Once the evening gets underway, expect good-natured ribbing and public displays of camaraderie between Obama and those gathered. Don't be surprised to hear rhetorical racial flourishes of the "blood that unites us" kind. It comes with the territory, especially at a Congressional Black Caucus gala with the nation's first black president.
No doubt, at 19, Rodney Dickens, Bernard Brown and Asia Cottom of the District would have loved to have been in the audience for Saturday night's presidential speech.
Rodney, Bernard and Asia, all African American, probably would have entered the evening wondering whether Obama would treat the occasion as something more than a celebration of political achievement. Would he venture beyond a recitation of his administration's trials and accomplishments since taking office in January? Yes, there is much to be said about economic recovery initiatives, efforts to stabilize the financial system, investments in education and the drive to reform health care.
But the evening would be little more than laughs and easily forgotten bonhomie, the three young adults might conclude, if the president passed on the opportunity to state his case in areas where he, the Congressional Black Caucus and many of the people filling the hall may not see eye to eye.
Obama also wears the hat of commander in chief. And Rodney Dickens, Bernard Brown and Asia Cottom would probably have wanted to hear his plans to keep the nation safe. Unfortunately, they won't be in the audience tonight.
Rodney, Bernard and Asia were 11-year-old D.C. public school students onboard American Airlines Flight 77 when it smashed into the Pentagon on Sept. 11, 2001.
Rodney was in the company of his Ketcham Elementary School fifth-grade teacher, James Debeuneure, a graduate of historically black college Johnson C. Smith, and a member of my Kappa Alpha Psi Fraternity. They were on their way to a National Geographic-sponsored program in California.
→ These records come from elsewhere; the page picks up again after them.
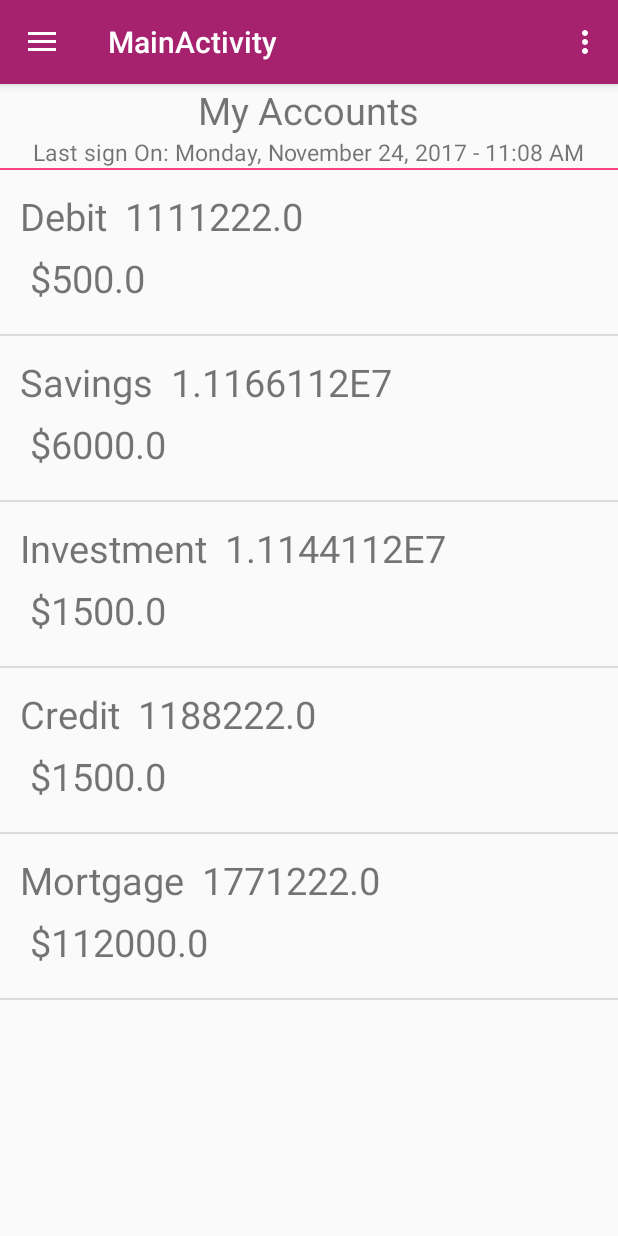
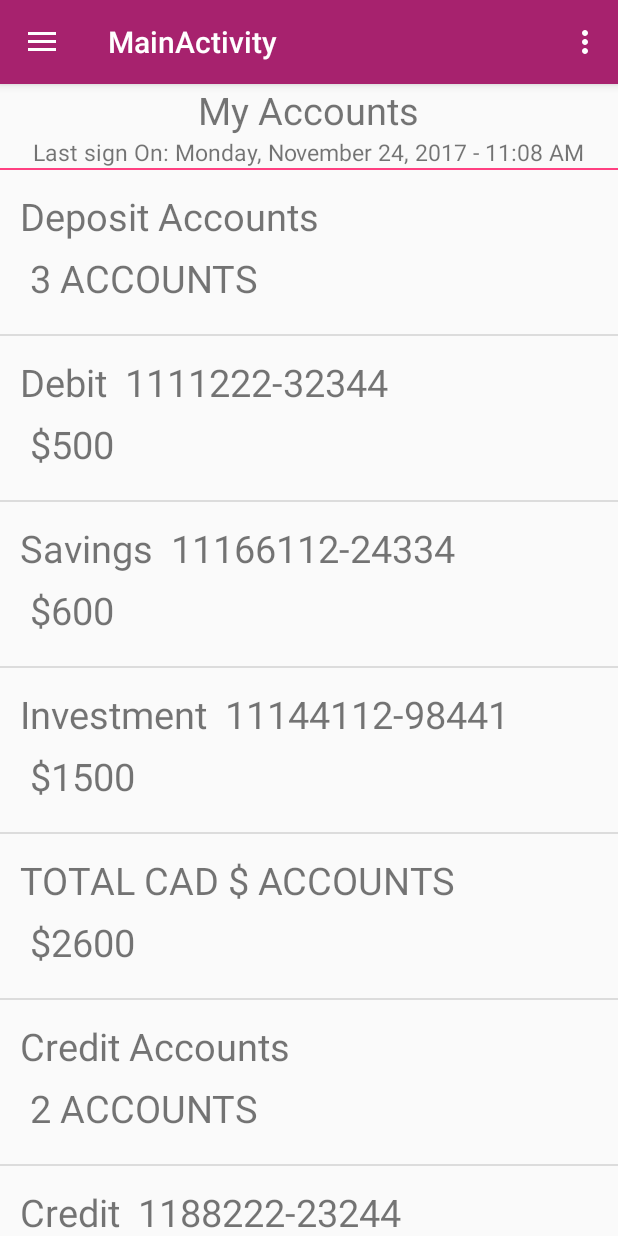
Before and after one commit to mohamadLy/CBA-Mobile-Banking-Application-Prototype, an Android app: the screen it shows after launch (MainActivity), on a phone screen of 412 x 824 dp. Run offline under Robolectric (Android 15) with nearby library versions, the phone set to English and light mode, and no system bars.

Commit message:
change account attributes for fasting development

```diff
--- a/app/src/main/java/seg_capstone/cbamobilebankingapplicationprototype/DataProvider.java
+++ b/app/src/main/java/seg_capstone/cbamobilebankingapplicationprototype/DataProvider.java
@@ -18,21 +18,33 @@ public class DataProvider {
     }
 
     public void feedData() {
+        // Deposit Accounts
+        Account deposit = new Account("Deposit Accounts", "", "3 ACCOUNTS");
+        accounts.add(deposit);
         // #1
-        Account account1 = new Account("Debit", 1111222, 500);
+        Account account1 = new Account("Debit", 1111222 + "-" + 32344, "$500");
         accounts.add(account1);
         // #2
-        Account account2 = new Account("Savings", 11166112, 6000);
+        Account account2 = new Account("Savings", 11166112 + "-" + 24334, "$600");
         accounts.add(account2);
         // #3
-        Account account3 = new Account("Investment", 11144112, 1500);
+        Account account3 = new Account("Investment", 11144112 + "-" + 98441, "$1500");
         accounts.add(account3);
+
+        Account totalDeposit = new Account("TOTAL CAD $ ACCOUNTS", "", "$2600");
+        accounts.add(totalDeposit);
+
+        Account credits = new Account("Credit Accounts", "", "2 ACCOUNTS");
+        accounts.add(credits);
         // #4
-        Account credit = new Account("Credit", 1188222, 1500);
+        Account credit = new Account("Credit", 1188222 + "-" + 23244, "$1500");
         accounts.add(credit);
         // #4
-        Account mortgage = new Account("Mortgage", 1771222, 112000);
+        Account mortgage = new Account("Mortgage", 177122 + "-" + 43341, "$112000");
         accounts.add(mortgage);
+
+        Account totalCredit = new Account("TOTAL CAD $ ACCOUNTS", "", "$114600");
+        accounts.add(totalCredit);
     }
 
     public ArrayList<Account> getAccounts() {
--- a/app/src/main/java/seg_capstone/cbamobilebankingapplicationprototype/account/Account.java
+++ b/app/src/main/java/seg_capstone/cbamobilebankingapplicationprototype/account/Account.java
@@ -6,12 +6,12 @@ package seg_capstone.cbamobilebankingapplicationprototype.account;
 
 public class Account {
     private String type;
-    private double accountNumber;
-    private double balance;
+    private String accountNumber;
+    private String balance;
 
     public Account() {}
 
-    public Account(String type, double accountNumber, double balance) {
+    public Account(String type, String accountNumber, String balance) {
         this.type = type;
         this.accountNumber = accountNumber;
         this.balance = balance;
@@ -25,19 +25,19 @@ public class Account {
         this.type = type;
     }
 
-    public double getAccountNumber() {
+    public String getAccountNumber() {
         return accountNumber;
     }
 
-    public void setAccountNumber(double accountNumber) {
+    public void setAccountNumber(String accountNumber) {
         this.accountNumber = accountNumber;
     }
 
-    public double getBalance() {
+    public String getBalance() {
         return balance;
     }
 
-    public void setBalance(double balance) {
+    public void setBalance(String balance) {
         this.balance = balance;
     }
 }
--- a/app/src/main/java/seg_capstone/cbamobilebankingapplicationprototype/adapters/AccountAdapter.java
+++ b/app/src/main/java/seg_capstone/cbamobilebankingapplicationprototype/adapters/AccountAdapter.java
@@ -53,9 +53,13 @@ public class AccountAdapter extends ArrayAdapter<Account> {
         }
         // Populate the data from the data object via the viewHolder object
         // into the template view.
-        viewHolder.accountNumbber.setText(String.valueOf(account.getAccountNumber()));
-        viewHolder.balance.setText("$" + String.valueOf(account.getBalance()));
-        viewHolder.type.setText(account.getType() + "  ");
+        populateView(account, viewHolder);
         return convertView;
     }
+
+    public void populateView(Account account, ViewHolder viewHolder) {
+        viewHolder.accountNumbber.setText(account.getAccountNumber());
+        viewHolder.balance.setText(account.getBalance());
+        viewHolder.type.setText(account.getType() + "  ");
+    }
 }
--- a/app/src/main/res/layout/nav_header_main.xml
+++ b/app/src/main/res/layout/nav_header_main.xml
@@ -3,7 +3,7 @@
     xmlns:app="http://schemas.android.com/apk/res-auto"
     android:layout_width="match_parent"
     android:layout_height="@dimen/nav_header_height"
-    android:background="@drawable/side_nav_bar"
+    android:background="@color/colorPrimary"
     android:gravity="bottom"
     android:orientation="vertical"
     android:paddingBottom="@dimen/activity_vertical_margin"
--- a/app/src/main/res/values/styles.xml
+++ b/app/src/main/res/values/styles.xml
@@ -13,9 +13,13 @@
         <item name="windowNoTitle">true</item>
     </style>
 
-    <style name="AppTheme.AppBarOverlay" parent="ThemeOverlay.AppCompat.Dark.ActionBar" />
+    <style name="AppTheme.AppBarOverlay" parent="ThemeOverlay.AppCompat.Dark.ActionBar">
+        <item name="android:color">@color/colorPrimary</item>
+    </style>
 
-    <style name="AppTheme.PopupOverlay" parent="ThemeOverlay.AppCompat.Light" />
+    <style name="AppTheme.PopupOverlay" parent="ThemeOverlay.AppCompat.Light">
+        <item name="android:color">@color/colorPrimary</item>
+    </style>
 
     <style name="GreySeparatorLine">
         <item name="android:background">@color/grey_separator_line</item>
```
Bernard Brown was a Leckie Elementary School student who was flying to California with his teacher, Hilda Taylor, for the same program, as were Asia Cottom and Bertie Backus Middle School teacher Sarah Clark.
These three students and their three D.C. public school teachers were six of the almost 3,000 reasons the United States invaded Afghanistan in the aftermath of Sept. 11.
Eight years later, America is still there, and in a war, deemed critical to Obama's presidency, that is going badly. Obama calls it a "war of necessity." This week, the New York Times said "fair or not, Afghanistan has now become Mr. Obama's war." That's true. The president helped make it his own by sending an additional 17,000 troops to that country shortly after taking office.
It now falls to Barack Obama to decide where we go from here. His decision will have a bearing not only on the American mission in Afghanistan. It will also affect the budget and resources needed to achieve his ambitious domestic agenda.
Tonight is the time to talk about Afghanistan for no other reason than that a significant source of opposition to the war can be found where Obama finds himself tonight.
Rep. Barbara Lee of California, the lone dissenting House vote against authorizing military action in Afghanistan on Sept. 14, 2001, now chairs the 42-member Congressional Black Caucus. Sentiment in that body is tilted heavily against sending more troops to Afghanistan.
Five months into the Obama administration, Lee opposed supplemental funds for the war in Afghanistan against the Taliban and al-Qaeda. "It continues us down the wrong path and can lead to war without end," she said. The Obama supplemental request, she said, favored military activities over diplomatic development.
Polls, it seems, support her. A majority of Americans now see the war in Afghanistan as not worth fighting, according to an August Washington Post-ABC News poll.
The president has argued before veterans groups that American security and the defeat of terrorism depend on success in Afghanistan. That's tantamount to preaching to the choir: The vets already sing that tune.
Not so tonight's crowd.
Obama need not put a damper on the evening. But he owes the gathering, and the rest of the country, an unambiguous statement of his mission, goals and strategy for Afghanistan, the costs, and what it means for them and all of us.
Gripping and grinning have their place. So does ego-stroking on a night such as this. But the question of committing thousands of more troops, treasure and lives to fight the Taliban and al-Qaeda also must be answered. Obama must make a call.
No time like tonight. I'll bet Rodney, Bernard and Asia would have wanted to know.